Essentially the modifications prevent manipulations of the redistricting process by the politicians. Common Cause Wisconsin has supported reform that prevents the party in control of the redistricting process from holding their power indefinitely by drawing their own districts to retain their seats.

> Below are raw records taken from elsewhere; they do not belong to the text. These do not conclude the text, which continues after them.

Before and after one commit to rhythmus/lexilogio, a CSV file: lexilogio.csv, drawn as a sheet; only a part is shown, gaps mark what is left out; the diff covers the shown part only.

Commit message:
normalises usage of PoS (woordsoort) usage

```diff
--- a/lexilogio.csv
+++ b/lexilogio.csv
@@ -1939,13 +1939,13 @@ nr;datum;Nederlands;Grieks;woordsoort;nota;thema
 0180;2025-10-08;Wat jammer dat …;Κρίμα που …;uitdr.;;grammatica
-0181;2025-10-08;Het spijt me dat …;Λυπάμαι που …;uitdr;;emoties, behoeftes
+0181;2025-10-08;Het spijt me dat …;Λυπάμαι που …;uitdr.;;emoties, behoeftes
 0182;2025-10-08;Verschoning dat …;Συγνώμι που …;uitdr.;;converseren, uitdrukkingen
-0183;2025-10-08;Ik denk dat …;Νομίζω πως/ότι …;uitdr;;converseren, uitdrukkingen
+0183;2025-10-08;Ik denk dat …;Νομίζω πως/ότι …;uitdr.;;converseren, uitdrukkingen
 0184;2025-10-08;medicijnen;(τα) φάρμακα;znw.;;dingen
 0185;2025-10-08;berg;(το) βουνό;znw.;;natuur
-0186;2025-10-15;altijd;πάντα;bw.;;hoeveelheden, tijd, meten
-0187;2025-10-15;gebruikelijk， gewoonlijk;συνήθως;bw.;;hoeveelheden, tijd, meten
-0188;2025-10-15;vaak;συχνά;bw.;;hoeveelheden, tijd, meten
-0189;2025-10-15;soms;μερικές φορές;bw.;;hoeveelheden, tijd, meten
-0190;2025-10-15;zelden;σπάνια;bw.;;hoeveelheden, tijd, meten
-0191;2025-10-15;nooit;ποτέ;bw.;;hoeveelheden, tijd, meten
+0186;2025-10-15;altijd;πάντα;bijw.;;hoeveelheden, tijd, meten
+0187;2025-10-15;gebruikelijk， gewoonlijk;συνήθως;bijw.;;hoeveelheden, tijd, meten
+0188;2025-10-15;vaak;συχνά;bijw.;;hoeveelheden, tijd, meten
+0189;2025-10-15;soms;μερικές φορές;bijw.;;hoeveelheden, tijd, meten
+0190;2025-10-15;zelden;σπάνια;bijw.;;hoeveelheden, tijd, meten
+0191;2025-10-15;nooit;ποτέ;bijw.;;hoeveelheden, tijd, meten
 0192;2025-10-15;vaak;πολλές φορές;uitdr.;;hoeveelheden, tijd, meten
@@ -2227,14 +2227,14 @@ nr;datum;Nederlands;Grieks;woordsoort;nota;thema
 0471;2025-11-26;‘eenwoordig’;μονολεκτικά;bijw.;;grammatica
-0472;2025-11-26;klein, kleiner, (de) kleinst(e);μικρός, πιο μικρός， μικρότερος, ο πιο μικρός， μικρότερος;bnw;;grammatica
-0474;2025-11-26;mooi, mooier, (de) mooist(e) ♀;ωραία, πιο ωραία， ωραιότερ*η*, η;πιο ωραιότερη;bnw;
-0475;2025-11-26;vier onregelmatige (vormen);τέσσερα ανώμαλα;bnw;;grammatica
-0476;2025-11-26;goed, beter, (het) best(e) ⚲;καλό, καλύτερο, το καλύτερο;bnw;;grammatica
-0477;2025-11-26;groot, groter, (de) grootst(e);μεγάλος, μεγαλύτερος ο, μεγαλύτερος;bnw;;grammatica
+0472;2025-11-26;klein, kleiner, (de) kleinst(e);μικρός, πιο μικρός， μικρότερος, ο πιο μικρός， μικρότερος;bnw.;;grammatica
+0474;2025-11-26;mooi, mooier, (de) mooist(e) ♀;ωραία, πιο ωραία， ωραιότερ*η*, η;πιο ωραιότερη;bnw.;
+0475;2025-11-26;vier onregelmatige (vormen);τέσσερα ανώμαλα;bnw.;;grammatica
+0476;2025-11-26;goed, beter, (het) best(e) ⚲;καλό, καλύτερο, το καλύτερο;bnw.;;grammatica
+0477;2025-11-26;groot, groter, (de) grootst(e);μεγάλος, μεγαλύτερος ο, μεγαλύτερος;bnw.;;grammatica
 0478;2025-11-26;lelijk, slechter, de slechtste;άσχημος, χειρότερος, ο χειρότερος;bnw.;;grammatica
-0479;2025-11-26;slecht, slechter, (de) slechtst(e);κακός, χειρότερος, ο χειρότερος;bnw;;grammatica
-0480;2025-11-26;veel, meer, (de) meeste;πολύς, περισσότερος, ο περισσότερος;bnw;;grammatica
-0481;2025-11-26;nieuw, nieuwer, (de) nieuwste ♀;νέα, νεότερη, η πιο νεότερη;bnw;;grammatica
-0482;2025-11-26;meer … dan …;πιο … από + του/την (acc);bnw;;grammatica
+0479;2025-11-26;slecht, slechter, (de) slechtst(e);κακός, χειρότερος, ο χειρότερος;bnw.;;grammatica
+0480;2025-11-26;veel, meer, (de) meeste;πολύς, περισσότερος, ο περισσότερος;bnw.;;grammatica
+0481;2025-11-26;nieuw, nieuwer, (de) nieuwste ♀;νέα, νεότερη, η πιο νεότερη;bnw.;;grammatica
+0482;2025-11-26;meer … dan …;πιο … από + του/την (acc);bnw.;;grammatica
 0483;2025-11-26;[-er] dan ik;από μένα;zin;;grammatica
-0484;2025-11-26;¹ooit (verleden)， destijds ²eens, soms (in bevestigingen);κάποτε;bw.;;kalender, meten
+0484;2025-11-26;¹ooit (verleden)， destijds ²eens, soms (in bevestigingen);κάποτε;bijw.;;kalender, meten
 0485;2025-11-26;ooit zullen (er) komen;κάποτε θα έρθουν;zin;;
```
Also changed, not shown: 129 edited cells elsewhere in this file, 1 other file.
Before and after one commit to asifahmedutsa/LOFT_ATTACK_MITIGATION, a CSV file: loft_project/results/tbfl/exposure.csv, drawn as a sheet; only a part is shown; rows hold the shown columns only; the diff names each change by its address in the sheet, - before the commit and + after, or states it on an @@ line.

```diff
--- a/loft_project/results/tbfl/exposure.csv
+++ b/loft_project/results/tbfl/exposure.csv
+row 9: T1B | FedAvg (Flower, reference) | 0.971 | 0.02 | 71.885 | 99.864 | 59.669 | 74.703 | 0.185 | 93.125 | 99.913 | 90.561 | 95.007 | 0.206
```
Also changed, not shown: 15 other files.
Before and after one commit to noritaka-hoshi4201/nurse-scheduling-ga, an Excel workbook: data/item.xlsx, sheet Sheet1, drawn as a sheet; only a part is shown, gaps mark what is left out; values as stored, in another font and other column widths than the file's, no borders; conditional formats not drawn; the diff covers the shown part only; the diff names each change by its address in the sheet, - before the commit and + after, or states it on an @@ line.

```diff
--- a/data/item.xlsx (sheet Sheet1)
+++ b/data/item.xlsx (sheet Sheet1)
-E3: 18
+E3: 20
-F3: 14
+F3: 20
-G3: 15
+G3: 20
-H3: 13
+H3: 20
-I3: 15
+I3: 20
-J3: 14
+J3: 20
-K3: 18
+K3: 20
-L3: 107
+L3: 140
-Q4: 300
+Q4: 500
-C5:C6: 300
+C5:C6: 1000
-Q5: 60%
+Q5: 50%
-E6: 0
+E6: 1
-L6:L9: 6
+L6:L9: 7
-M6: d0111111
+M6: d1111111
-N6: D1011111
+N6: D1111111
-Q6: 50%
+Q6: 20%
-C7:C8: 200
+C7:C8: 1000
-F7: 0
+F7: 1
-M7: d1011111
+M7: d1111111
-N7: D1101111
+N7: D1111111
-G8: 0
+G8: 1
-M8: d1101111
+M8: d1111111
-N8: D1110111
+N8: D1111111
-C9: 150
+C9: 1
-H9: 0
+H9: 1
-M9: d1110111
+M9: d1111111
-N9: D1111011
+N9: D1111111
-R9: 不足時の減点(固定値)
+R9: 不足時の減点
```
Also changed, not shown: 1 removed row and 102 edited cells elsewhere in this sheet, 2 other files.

Vos’s proposal lacks the safeguards to prevent the party in the majority from rigging the process that has harmed Wisconsin voters and our desire for fair representation for too long.
In short, the key provision that is needed in any nonpartisan redistricting legislation is that:
If one or both legislative chambers twice vote down the unamended voting maps put forth by the nonpartisan Legislative Reference Bureau, then the Legislature may proceed to amend the map, with the caveat that any such amended version must acquire the support of three quarters of those voting in each legislative chamber.
Without this amendment to what Vos has initially proposed, it is entirely conceivable that the majority party could simply vote down the first two iterations of the voting maps devised by the LRB and then pass their own partisan plan by a simple majority.
We are also deeply concerned about the manner in which this serious redistricting reform measure is being advanced. Speaker Vos has chosen to unveil his proposal without any consultation with public interest organizations such as Common Cause Wisconsin and with no support from Democrats or from the Governor. In less than 48 hours, Vos scheduled a vote in the Wisconsin Assembly without a public hearing and without seeking to come to an agreement and consensus with other key participants. His rush to a vote does a vast disservice to the citizens and voters of Wisconsin who have long supported and advocated for a fair, transparent and nonpartisan redistricting process.
We respectfully request that Speaker Vos withdraw his version of the Iowa Model redistricting legislation from the Assembly calendar. He should then schedule meetings with Democratic Legislators, reform advocates and, most importantly, with the public in an open and transparent way that can result in a truly reformed redistricting process.
Wisconsin is ready and eager for real reform and calls on legislators to pass meaningful redistricting reform legislation that has the broad public and political support necessary for state legislative districts to reflect the true and fair representation that Wisconsin voters demand and deserve.